*SUPPLIED DATA:*
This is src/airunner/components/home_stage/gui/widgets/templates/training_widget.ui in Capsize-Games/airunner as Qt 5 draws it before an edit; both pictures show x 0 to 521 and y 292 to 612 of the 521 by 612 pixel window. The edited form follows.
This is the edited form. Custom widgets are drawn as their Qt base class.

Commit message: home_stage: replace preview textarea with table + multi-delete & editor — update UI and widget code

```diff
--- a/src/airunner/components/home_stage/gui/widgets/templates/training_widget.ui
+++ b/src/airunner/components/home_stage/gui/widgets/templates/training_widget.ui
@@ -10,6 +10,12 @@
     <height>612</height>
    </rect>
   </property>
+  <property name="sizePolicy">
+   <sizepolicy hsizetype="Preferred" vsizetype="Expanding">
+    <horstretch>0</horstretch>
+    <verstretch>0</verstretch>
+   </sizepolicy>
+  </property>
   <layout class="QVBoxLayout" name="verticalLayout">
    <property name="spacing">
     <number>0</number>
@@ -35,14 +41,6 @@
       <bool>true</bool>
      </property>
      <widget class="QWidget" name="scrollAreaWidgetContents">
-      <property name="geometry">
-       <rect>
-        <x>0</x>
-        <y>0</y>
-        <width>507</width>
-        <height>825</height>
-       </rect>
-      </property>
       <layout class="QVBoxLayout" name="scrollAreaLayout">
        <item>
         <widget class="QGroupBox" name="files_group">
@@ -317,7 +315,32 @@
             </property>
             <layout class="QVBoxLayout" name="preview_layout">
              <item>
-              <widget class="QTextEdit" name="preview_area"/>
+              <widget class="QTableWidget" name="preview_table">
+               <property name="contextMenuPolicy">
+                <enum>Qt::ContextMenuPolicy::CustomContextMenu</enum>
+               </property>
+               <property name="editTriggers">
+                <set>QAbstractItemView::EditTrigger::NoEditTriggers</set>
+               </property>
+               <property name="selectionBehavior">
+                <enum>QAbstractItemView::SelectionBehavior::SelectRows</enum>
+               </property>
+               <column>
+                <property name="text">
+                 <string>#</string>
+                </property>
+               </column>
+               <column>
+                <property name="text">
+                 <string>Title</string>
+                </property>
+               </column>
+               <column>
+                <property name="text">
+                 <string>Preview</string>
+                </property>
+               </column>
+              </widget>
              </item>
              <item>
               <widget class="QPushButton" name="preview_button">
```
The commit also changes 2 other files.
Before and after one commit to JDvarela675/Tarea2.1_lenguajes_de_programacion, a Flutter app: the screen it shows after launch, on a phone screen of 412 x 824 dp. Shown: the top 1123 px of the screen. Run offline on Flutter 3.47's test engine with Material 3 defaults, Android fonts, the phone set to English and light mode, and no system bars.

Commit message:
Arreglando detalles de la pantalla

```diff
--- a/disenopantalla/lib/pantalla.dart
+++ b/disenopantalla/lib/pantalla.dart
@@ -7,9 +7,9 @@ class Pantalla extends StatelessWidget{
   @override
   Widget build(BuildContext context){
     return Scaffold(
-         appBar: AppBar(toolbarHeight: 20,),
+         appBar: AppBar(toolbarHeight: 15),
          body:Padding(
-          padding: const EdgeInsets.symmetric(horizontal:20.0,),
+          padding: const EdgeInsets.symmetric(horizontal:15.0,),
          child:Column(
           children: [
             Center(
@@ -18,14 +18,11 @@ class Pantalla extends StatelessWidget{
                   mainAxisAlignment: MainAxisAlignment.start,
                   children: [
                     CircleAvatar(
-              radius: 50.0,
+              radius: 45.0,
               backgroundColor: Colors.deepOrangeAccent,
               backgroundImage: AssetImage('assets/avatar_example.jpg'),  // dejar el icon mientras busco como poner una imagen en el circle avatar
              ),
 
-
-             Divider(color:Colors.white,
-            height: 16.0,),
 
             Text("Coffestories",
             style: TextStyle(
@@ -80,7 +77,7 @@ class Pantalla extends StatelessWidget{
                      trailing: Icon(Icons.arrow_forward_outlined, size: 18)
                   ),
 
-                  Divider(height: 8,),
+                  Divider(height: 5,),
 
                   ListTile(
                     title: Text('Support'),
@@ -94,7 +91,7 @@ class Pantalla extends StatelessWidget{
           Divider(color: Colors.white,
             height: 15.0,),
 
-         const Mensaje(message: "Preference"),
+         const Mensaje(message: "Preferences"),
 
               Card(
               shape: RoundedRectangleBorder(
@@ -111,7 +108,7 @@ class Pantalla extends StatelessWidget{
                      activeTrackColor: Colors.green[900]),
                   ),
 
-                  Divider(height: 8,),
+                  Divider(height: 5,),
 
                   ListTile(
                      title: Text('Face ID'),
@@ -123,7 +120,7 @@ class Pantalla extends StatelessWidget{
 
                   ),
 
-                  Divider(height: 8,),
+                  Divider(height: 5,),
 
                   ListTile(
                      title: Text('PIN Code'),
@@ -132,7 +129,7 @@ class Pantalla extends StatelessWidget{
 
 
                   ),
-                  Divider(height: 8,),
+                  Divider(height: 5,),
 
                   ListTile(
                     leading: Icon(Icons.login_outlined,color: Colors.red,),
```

*ABOUT THIS TASK:* Your answer must be the full set of entries, copied exactly.

*ANSWER BELOW:*
This is src/airunner/components/home_stage/gui/widgets/templates/training_widget.ui in Capsize-Games/airunner as Qt 5 draws it before an edit; both pictures show x 0 to 521 and y 292 to 612 of the 521 by 612 pixel window. The edited form follows.
This is the edited form. Custom widgets are drawn as their Qt base class.

Commit message: home_stage: replace preview textarea with table + multi-delete & editor — update UI and widget code

```diff
--- a/src/airunner/components/home_stage/gui/widgets/templates/training_widget.ui
+++ b/src/airunner/components/home_stage/gui/widgets/templates/training_widget.ui
@@ -10,6 +10,12 @@
     <height>612</height>
    </rect>
   </property>
+  <property name="sizePolicy">
+   <sizepolicy hsizetype="Preferred" vsizetype="Expanding">
+    <horstretch>0</horstretch>
+    <verstretch>0</verstretch>
+   </sizepolicy>
+  </property>
   <layout class="QVBoxLayout" name="verticalLayout">
    <property name="spacing">
     <number>0</number>
@@ -35,14 +41,6 @@
       <bool>true</bool>
      </property>
      <widget class="QWidget" name="scrollAreaWidgetContents">
-      <property name="geometry">
-       <rect>
-        <x>0</x>
-        <y>0</y>
-        <width>507</width>
-        <height>825</height>
-       </rect>
-      </property>
       <layout class="QVBoxLayout" name="scrollAreaLayout">
        <item>
         <widget class="QGroupBox" name="files_group">
@@ -317,7 +315,32 @@
             </property>
             <layout class="QVBoxLayout" name="preview_layout">
              <item>
-              <widget class="QTextEdit" name="preview_area"/>
+              <widget class="QTableWidget" name="preview_table">
+               <property name="contextMenuPolicy">
+                <enum>Qt::ContextMenuPolicy::CustomContextMenu</enum>
+               </property>
+               <property name="editTriggers">
+                <set>QAbstractItemView::EditTrigger::NoEditTriggers</set>
+               </property>
+               <property name="selectionBehavior">
+                <enum>QAbstractItemView::SelectionBehavior::SelectRows</enum>
+               </property>
+               <column>
+                <property name="text">
+                 <string>#</string>
+                </property>
+               </column>
+               <column>
+                <property name="text">
+                 <string>Title</string>
+                </property>
+               </column>
+               <column>
+                <property name="text">
+                 <string>Preview</string>
+                </property>
+               </column>
+              </widget>
              </item>
              <item>
               <widget class="QPushButton" name="preview_button">
```
The commit also changes 2 other files.
Before and after one commit to JDvarela675/Tarea2.1_lenguajes_de_programacion, a Flutter app: the screen it shows after launch, on a phone screen of 412 x 824 dp. Shown: the top 1123 px of the screen. Run offline on Flutter 3.47's test engine with Material 3 defaults, Android fonts, the phone set to English and light mode, and no system bars.

Commit message:
Arreglando detalles de la pantalla

```diff
--- a/disenopantalla/lib/pantalla.dart
+++ b/disenopantalla/lib/pantalla.dart
@@ -7,9 +7,9 @@ class Pantalla extends StatelessWidget{
   @override
   Widget build(BuildContext context){
     return Scaffold(
-         appBar: AppBar(toolbarHeight: 20,),
+         appBar: AppBar(toolbarHeight: 15),
          body:Padding(
-          padding: const EdgeInsets.symmetric(horizontal:20.0,),
+          padding: const EdgeInsets.symmetric(horizontal:15.0,),
          child:Column(
           children: [
             Center(
@@ -18,14 +18,11 @@ class Pantalla extends StatelessWidget{
                   mainAxisAlignment: MainAxisAlignment.start,
                   children: [
                     CircleAvatar(
-              radius: 50.0,
+              radius: 45.0,
               backgroundColor: Colors.deepOrangeAccent,
               backgroundImage: AssetImage('assets/avatar_example.jpg'),  // dejar el icon mientras busco como poner una imagen en el circle avatar
              ),
 
-
-             Divider(color:Colors.white,
-            height: 16.0,),
 
             Text("Coffestories",
             style: TextStyle(
@@ -80,7 +77,7 @@ class Pantalla extends StatelessWidget{
                      trailing: Icon(Icons.arrow_forward_outlined, size: 18)
                   ),
 
-                  Divider(height: 8,),
+                  Divider(height: 5,),
 
                   ListTile(
                     title: Text('Support'),
@@ -94,7 +91,7 @@ class Pantalla extends StatelessWidget{
           Divider(color: Colors.white,
             height: 15.0,),
 
-         const Mensaje(message: "Preference"),
+         const Mensaje(message: "Preferences"),
 
               Card(
               shape: RoundedRectangleBorder(
@@ -111,7 +108,7 @@ class Pantalla extends StatelessWidget{
                      activeTrackColor: Colors.green[900]),
                   ),
 
-                  Divider(height: 8,),
+                  Divider(height: 5,),
 
                   ListTile(
                      title: Text('Face ID'),
@@ -123,7 +120,7 @@ class Pantalla extends StatelessWidget{
 
                   ),
 
-                  Divider(height: 8,),
+                  Divider(height: 5,),
 
                   ListTile(
                      title: Text('PIN Code'),
@@ -132,7 +129,7 @@ class Pantalla extends StatelessWidget{
 
 
                   ),
-                  Divider(height: 8,),
+                  Divider(height: 5,),
 
                   ListTile(
                     leading: Icon(Icons.login_outlined,color: Colors.red,),
```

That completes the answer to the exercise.